Some impacts of European sectorial policies on the environment may be evident before policies are put into practice, or may appear soon after. But conflicts between policies are not always easy to predict, as illustrated by the impact of European sanitary regulations on European scavengers3. Regulations prohibiting the abandoning of livestock carcasses were implemented in 20004, and partly amended by derogations in 2009 and 20115,6, which allowed avian scavenger and carnivore species listed in Annex 2 of the European Habitats Directive to feed on dead livestock left in situ, especially in extensive farming systems. But these amendments arrived a decade too late — and in some regions have still not been implemented.

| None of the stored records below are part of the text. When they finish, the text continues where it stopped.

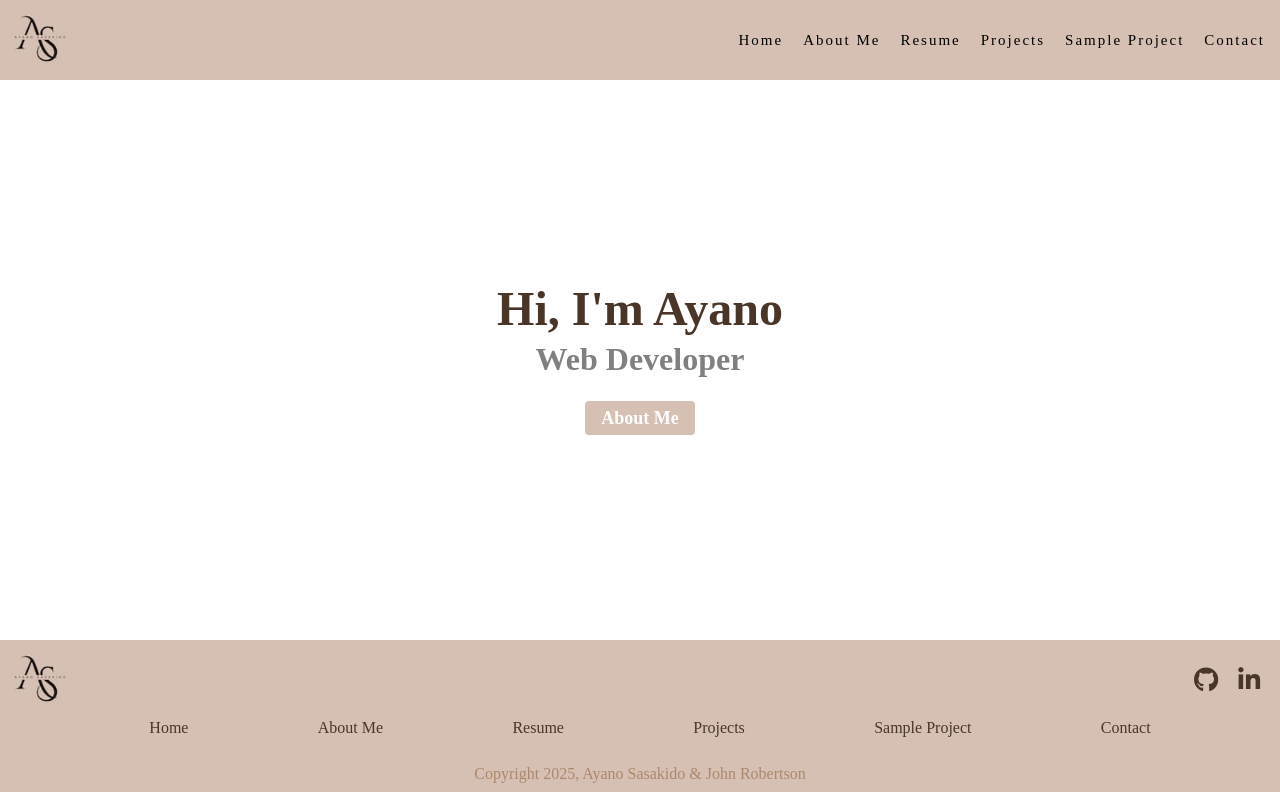
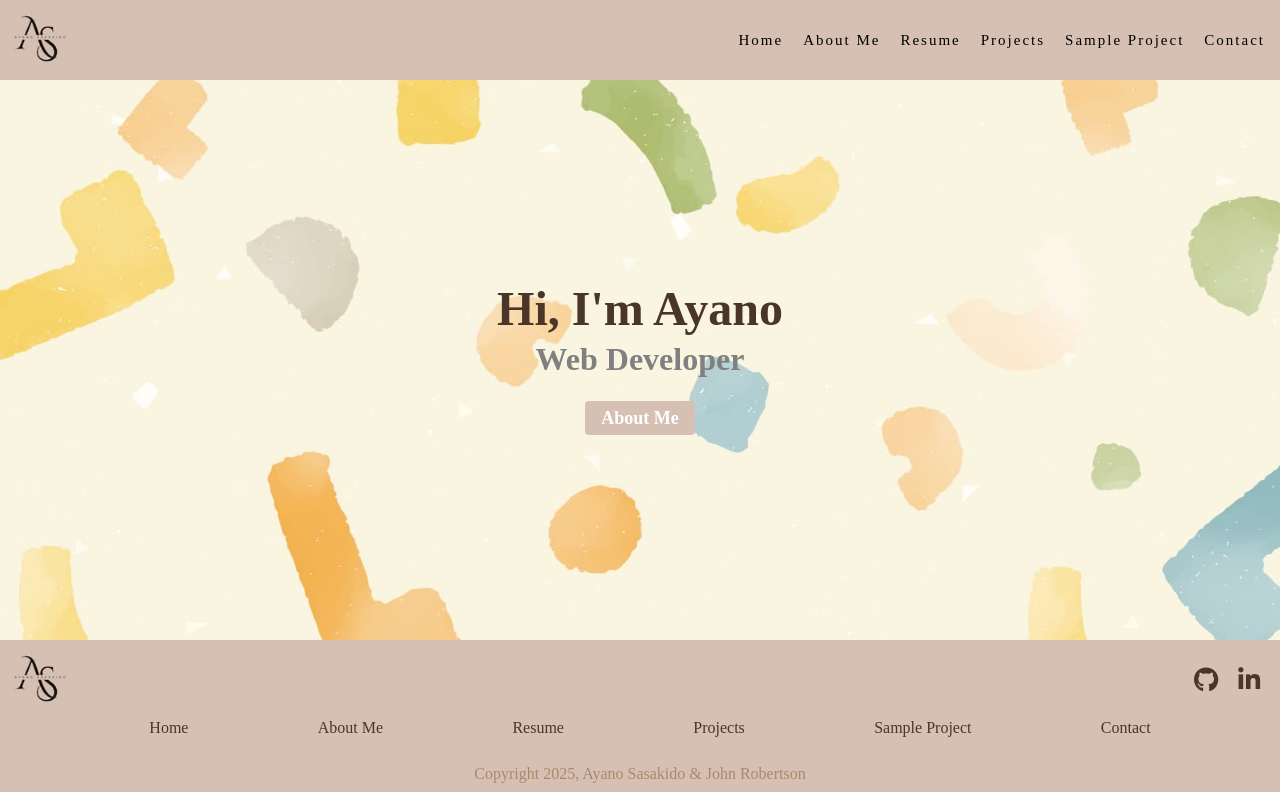
Before and after one commit to Ayano20136819/WenTech-Portfolio, a website: page index.html in a window 1280 px wide. Drawn offline with nearby package versions, Linux system fonts and the light colour scheme; the site is published under a folder, as on GitHub Pages, so addresses that start at the root find nothing.

Commit message:
fix(home_page) img CSS

```diff
--- a/assets/css/home.css
+++ b/assets/css/home.css
@@ -1,5 +1,5 @@
 #home-visual {
-  background-image: url("/assets/img/background.jpg");
+  background-image: url("../img/background.jpg");
   background-size: cover;
   min-height: 60vh;
   display: flex;
```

Compliance is crucial if European legislation is to be effective7. Yet the degree of compliance is influenced by the process of transposition into domestic laws. Although the EU Regulation 142/20116 is directly applicable in all member states, transposition is still a weak point in decentralized systems such as Spain, which has 17 autonomous regions — despite specific national legislation adopted in 20118 to transpose this particular European legislation6.

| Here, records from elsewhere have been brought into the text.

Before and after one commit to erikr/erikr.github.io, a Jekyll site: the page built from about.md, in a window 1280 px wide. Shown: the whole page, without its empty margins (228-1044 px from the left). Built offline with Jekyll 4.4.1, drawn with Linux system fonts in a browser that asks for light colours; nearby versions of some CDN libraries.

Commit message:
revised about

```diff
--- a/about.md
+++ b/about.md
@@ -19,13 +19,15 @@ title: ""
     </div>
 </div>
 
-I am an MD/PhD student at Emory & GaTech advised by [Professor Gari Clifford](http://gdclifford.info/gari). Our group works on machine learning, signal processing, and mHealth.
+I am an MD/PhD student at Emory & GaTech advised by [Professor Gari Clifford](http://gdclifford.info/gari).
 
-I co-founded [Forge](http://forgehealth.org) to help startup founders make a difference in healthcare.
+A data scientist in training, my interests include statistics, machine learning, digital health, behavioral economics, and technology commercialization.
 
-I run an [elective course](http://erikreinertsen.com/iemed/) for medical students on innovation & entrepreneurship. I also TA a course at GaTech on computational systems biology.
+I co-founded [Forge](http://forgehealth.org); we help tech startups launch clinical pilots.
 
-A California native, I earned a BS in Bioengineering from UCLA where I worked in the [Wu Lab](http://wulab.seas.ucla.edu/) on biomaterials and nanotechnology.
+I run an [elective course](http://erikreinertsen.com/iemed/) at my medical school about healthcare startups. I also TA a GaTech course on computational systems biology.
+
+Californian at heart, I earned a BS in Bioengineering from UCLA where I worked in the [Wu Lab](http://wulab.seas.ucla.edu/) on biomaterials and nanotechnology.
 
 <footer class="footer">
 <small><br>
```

Spain plays a key role in the conservation of European scavenger species and hosts 90% of breeding pairs of European avian scavengers, including around 25,550 Eurasian griffon pairs, 2,100 pairs of cinereous vultures, 1,550 pairs of Egyptian vultures and 135 pairs of bearded vultures (Fig. 1). Spain is also home to Western Europe’s most important large carnivore populations, including around 2,500 wolves and 350 brown bears. Yet the Spanish autonomous regions have taken on average 2.3 years (range 0.5–5.5 years) to transpose this national legislation affecting these species and, worryingly, four autonomous regions are still to do so. The urgency with which national legislation is transposed in any particular autonomous region bears no relation to the abundance of obligate and facultative scavengers there.

Fig. 1
figure 1

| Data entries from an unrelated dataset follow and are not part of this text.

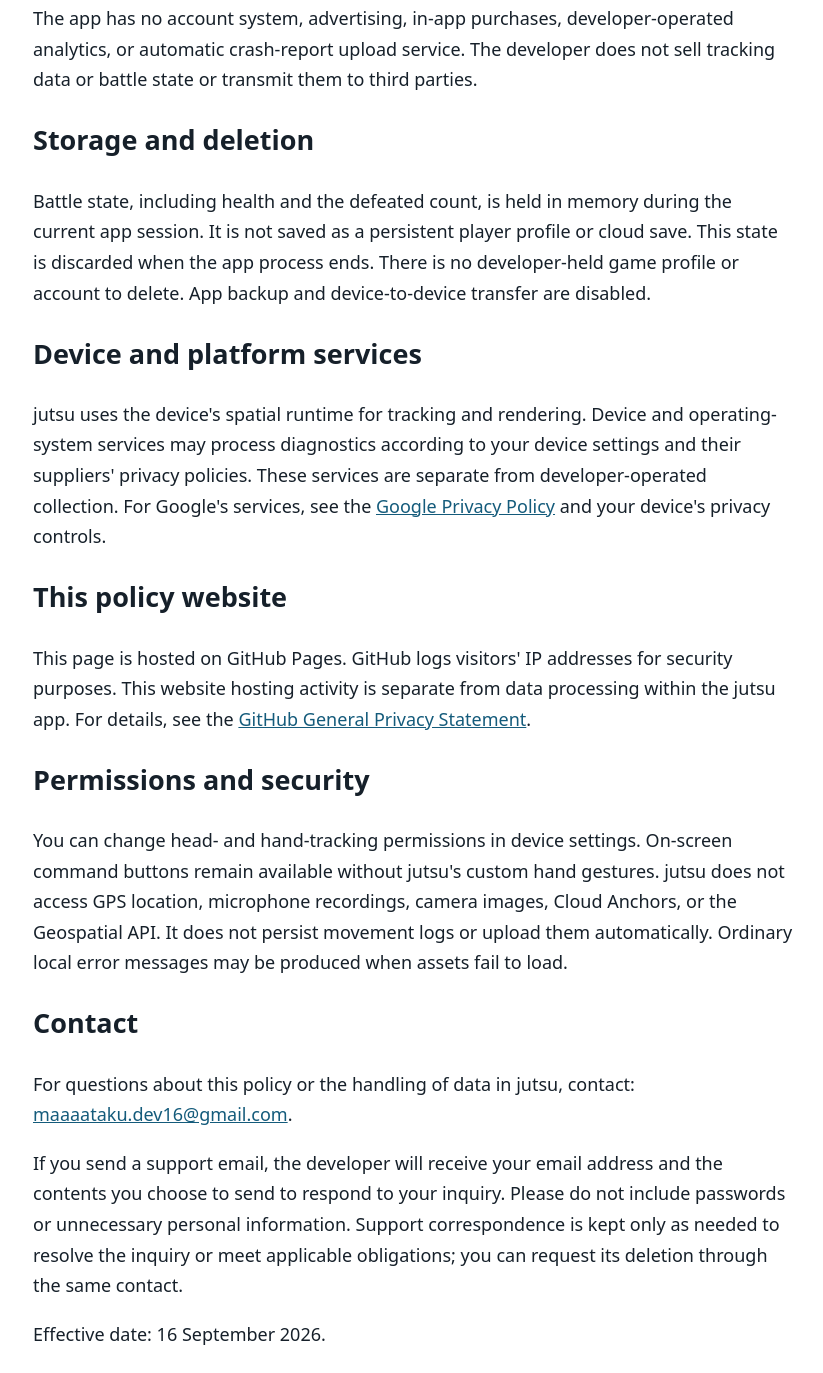
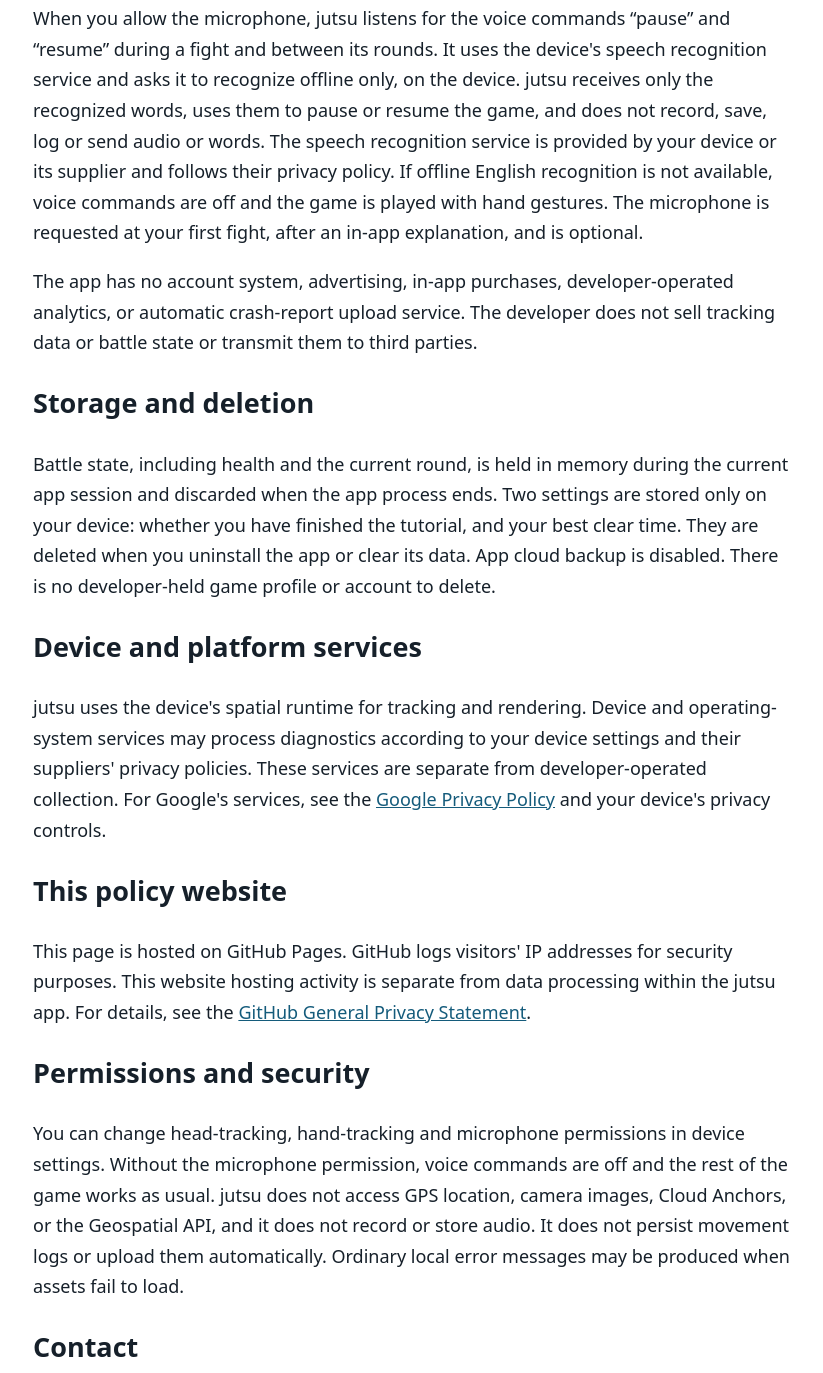
Before and after one commit to maaaataku/jutsu-privacy, a plain HTML site: page index.html in a window 1280 px wide. Shown: the part 503-1876 px from the top of the page, without its empty margins (227-1050 px from the left). Drawn offline with Linux system fonts and the light colour scheme.

Commit message:
docs: update the policy for voice commands and local settings (18 October 2026)
Co-Authored-By: Claude Opus 5.5 <noreply@anthropic.com>

```diff
--- a/index.html
+++ b/index.html
@@ -9,24 +9,25 @@
 <body>
 <main>
 <h1>jutsu — Privacy policy</h1>
-<p>Last updated: 16 September 2026.</p>
+<p>Last updated: 18 October 2026.</p>
 <h2>Intended audience</h2>
 <p>jutsu is intended for users aged 16 and older. It is not directed at children under 16.</p>
 <h2>Data used by jutsu</h2>
 <p>jutsu is a single-player training game. It processes head position and orientation and, when permission is granted, hand-joint information on your device to position game content and recognize controls. jutsu does not save a movement history or send tracking data or battle state to a developer-operated server.</p>
+<p>When you allow the microphone, jutsu listens for the voice commands &ldquo;pause&rdquo; and &ldquo;resume&rdquo; during a fight and between its rounds. It uses the device's speech recognition service and asks it to recognize offline only, on the device. jutsu receives only the recognized words, uses them to pause or resume the game, and does not record, save, log or send audio or words. The speech recognition service is provided by your device or its supplier and follows their privacy policy. If offline English recognition is not available, voice commands are off and the game is played with hand gestures. The microphone is requested at your first fight, after an in-app explanation, and is optional.</p>
 <p>The app has no account system, advertising, in-app purchases, developer-operated analytics, or automatic crash-report upload service. The developer does not sell tracking data or battle state or transmit them to third parties.</p>
 <h2>Storage and deletion</h2>
-<p>Battle state, including health and the defeated count, is held in memory during the current app session. It is not saved as a persistent player profile or cloud save. This state is discarded when the app process ends. There is no developer-held game profile or account to delete. App backup and device-to-device transfer are disabled.</p>
+<p>Battle state, including health and the current round, is held in memory during the current app session and discarded when the app process ends. Two settings are stored only on your device: whether you have finished the tutorial, and your best clear time. They are deleted when you uninstall the app or clear its data. App cloud backup is disabled. There is no developer-held game profile or account to delete.</p>
 <h2>Device and platform services</h2>
 <p>jutsu uses the device's spatial runtime for tracking and rendering. Device and operating-system services may process diagnostics according to your device settings and their suppliers' privacy policies. These services are separate from developer-operated collection. For Google's services, see the <a href="https://policies.google.com/privacy">Google Privacy Policy</a> and your device's privacy controls.</p>
 <h2>This policy website</h2>
 <p>This page is hosted on GitHub Pages. GitHub logs visitors' IP addresses for security purposes. This website hosting activity is separate from data processing within the jutsu app. For details, see the <a href="https://docs.github.com/en/site-policy/privacy-policies/github-general-privacy-statement">GitHub General Privacy Statement</a>.</p>
 <h2>Permissions and security</h2>
-<p>You can change head- and hand-tracking permissions in device settings. On-screen command buttons remain available without jutsu's custom hand gestures. jutsu does not access GPS location, microphone recordings, camera images, Cloud Anchors, or the Geospatial API. It does not persist movement logs or upload them automatically. Ordinary local error messages may be produced when assets fail to load.</p>
+<p>You can change head-tracking, hand-tracking and microphone permissions in device settings. Without the microphone permission, voice commands are off and the rest of the game works as usual. jutsu does not access GPS location, camera images, Cloud Anchors, or the Geospatial API, and it does not record or store audio. It does not persist movement logs or upload them automatically. Ordinary local error messages may be produced when assets fail to load.</p>
 <h2>Contact</h2>
 <p>For questions about this policy or the handling of data in jutsu, contact: <a href="mailto:maaaataku.dev16@gmail.com">maaaataku.dev16@gmail.com</a>.</p>
 <p>If you send a support email, the developer will receive your email address and the contents you choose to send to respond to your inquiry. Please do not include passwords or unnecessary personal information. Support correspondence is kept only as needed to resolve the inquiry or meet applicable obligations; you can request its deletion through the same contact.</p>
-<p>Effective date: 16 September 2026.</p>
+<p>Effective date: 18 October 2026.</p>
 </main>
 </body>
 </html>
```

Antoni Margalida

Spanish autonomous regions have been slow to adopt European regulations on livestock carcasses, posing a threat to scavenger species such as bearded and griffon vultures.

This example illustrates the significance of temporal mismatches between the integration of policies4, the identification of unexpected environmental consequences3 and the implementation of policies to reverse them. Such temporal mismatches (12–17 years in this example) may be too long when the policies affect threatened species. Improving the legal mechanisms to speed up transpositions, particularly in decentralized systems, is needed if we are to boost the effectiveness of policies designed to conserve the planet’s biodiversity.